The Mount Polley mine dam failed because of an overlooked glacial material layer in the foundation and a series of steep additions that eventually overcame it, an independent engineering review has concluded.
"Basically the weight of the dam was too much for the weak materials in the foundation to bear," said U.S. consulting engineer Steven Vick, one of three experts called in to examine the failure that caused the dam to breach and fail in August 2014.
The report concludes that the concrete-like glacial till material in the base of the dam wasn't understood in enough detail when the dam was designed and built in 1997. Later raising of the dam to hold more water and tailings weakened the base layer and led to the failure.
Vick said the additions to the dam were built at a steeper slope than the original dam, and plans to buttress the area were delayed until it was too late.
Energy and Mines Minister Bill Bennett said the report shows there were no warning signs, and no surface inspections could have detected the problem that was overlooked in the design and original construction.
Two more investigations of the mine failure are pending. Bennett said the Chief Inspector of Mines is likely to release his report by June, and the Conservation Officers' Service will also report when its investigation is complete.
Bennett said the government is willing to see the Mount Polley mine reopen, but the other investigations must be complete first.
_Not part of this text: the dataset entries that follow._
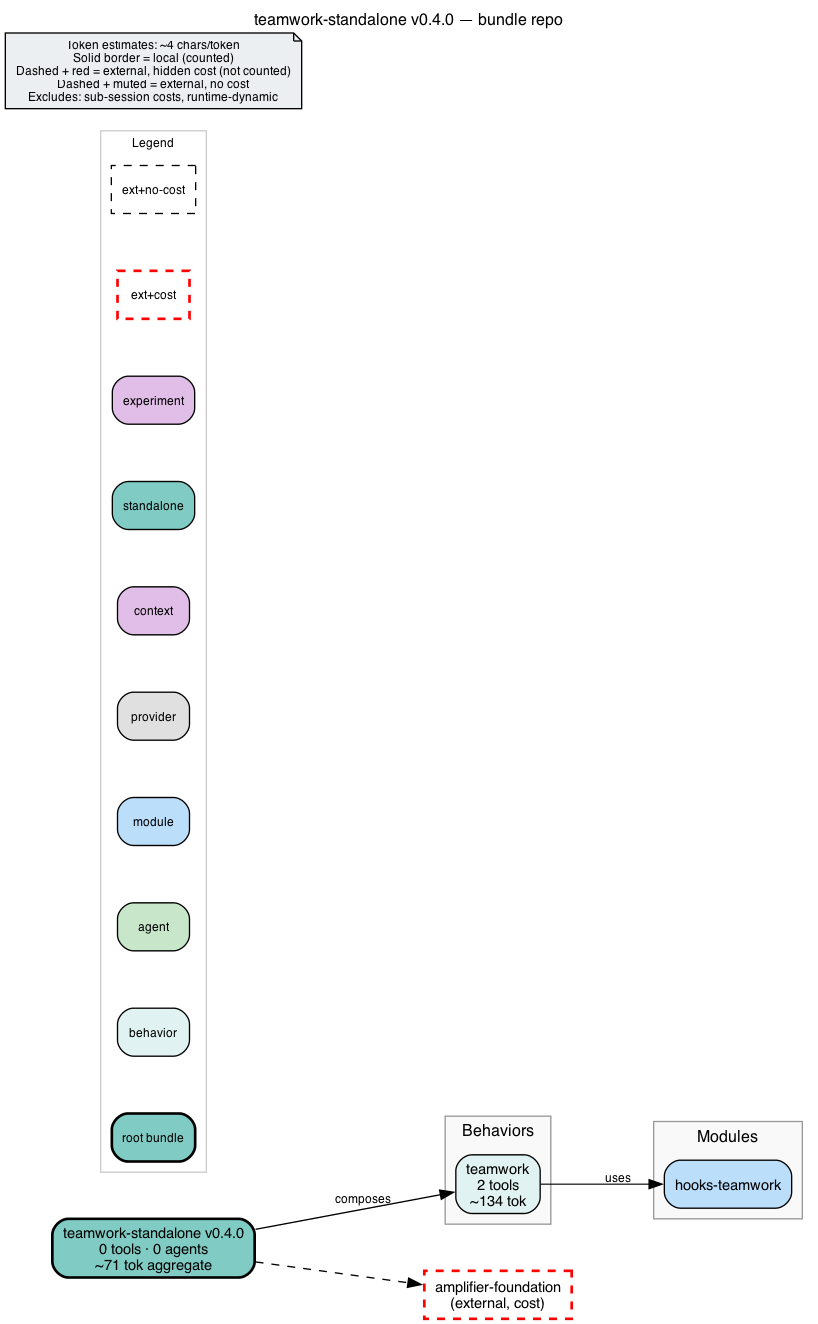
This is bundle.png from michaeljabbour/amplifier-bundle-teamwork, a Graphviz export, as it was before one commit. Its source is kept beside it as bundle.dot.
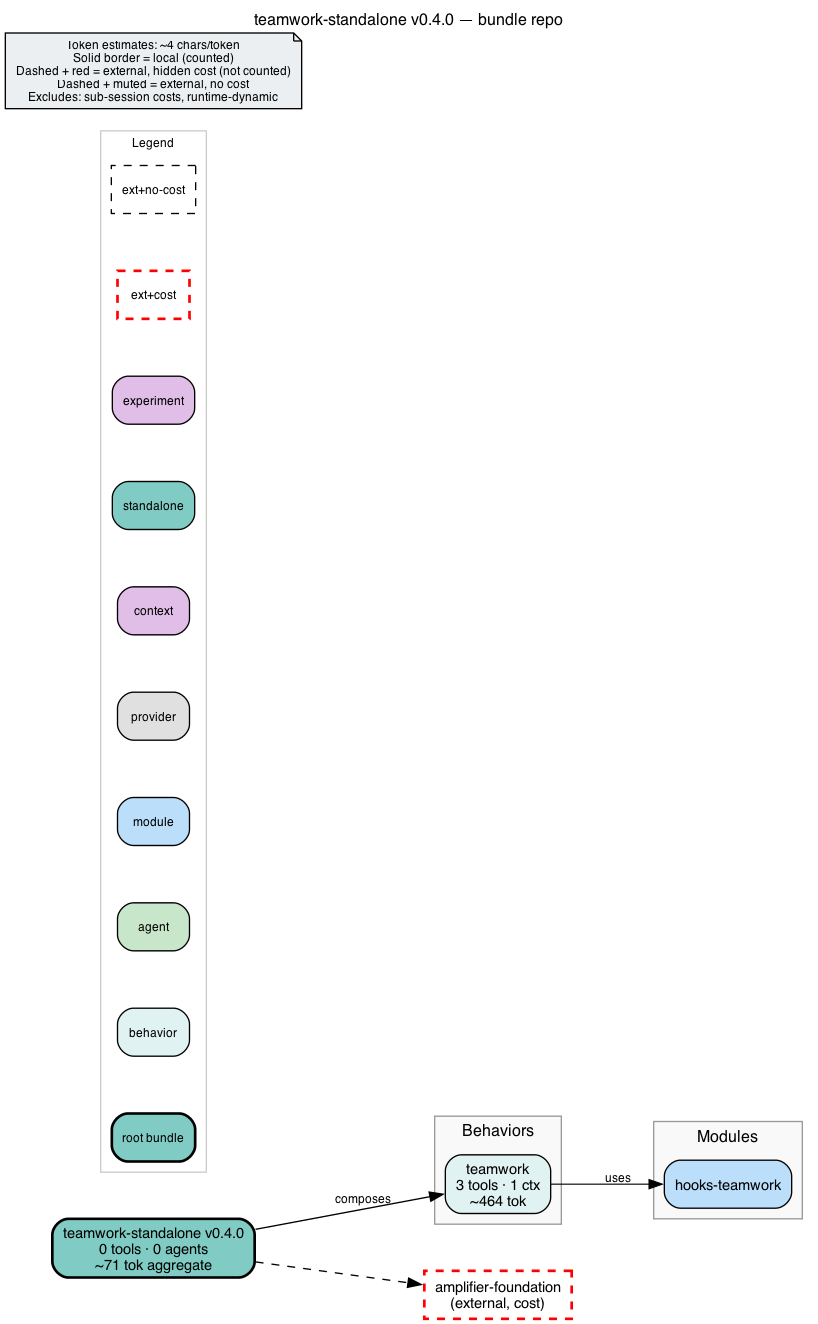
Above is the later version.

Commit message:
test(guidance): verify real Foundation composition and refresh diagram

Change to the diagram source:
```diff
@@ -8,7 +8,7 @@
     nodesep=0.6
     ranksep=0.7
     bgcolor="white"
-    source_hash="b5ff6cb4081161bc2b07aa43f3b7a8d33ab7bb939c75089f2aae91c9d2cd6b20"
+    source_hash="b66cdc2e0fc6b68744eeab3f682b39f7d01c18b2244c017688c97c7a67b27a98"
 
     node [fontname="Helvetica", fontsize=11, style="filled,rounded"]
     edge [fontname="Helvetica", fontsize=9]
@@ -21,7 +21,7 @@
         fillcolor="#f9f9f9"
         color="#999999"
 
-        beh_teamwork [label="teamwork\n2 tools\n~134 tok", shape=box, fillcolor="#e0f2f1", style="filled,rounded"]
+        beh_teamwork [label="teamwork\n3 tools · 1 ctx\n~464 tok", shape=box, fillcolor="#e0f2f1", style="filled,rounded"]
     }
 
     subgraph cluster_modules {
```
The parent company Imperial Metals has applied to use an existing pit to store tailings and resume operations without using the original tailings pond again.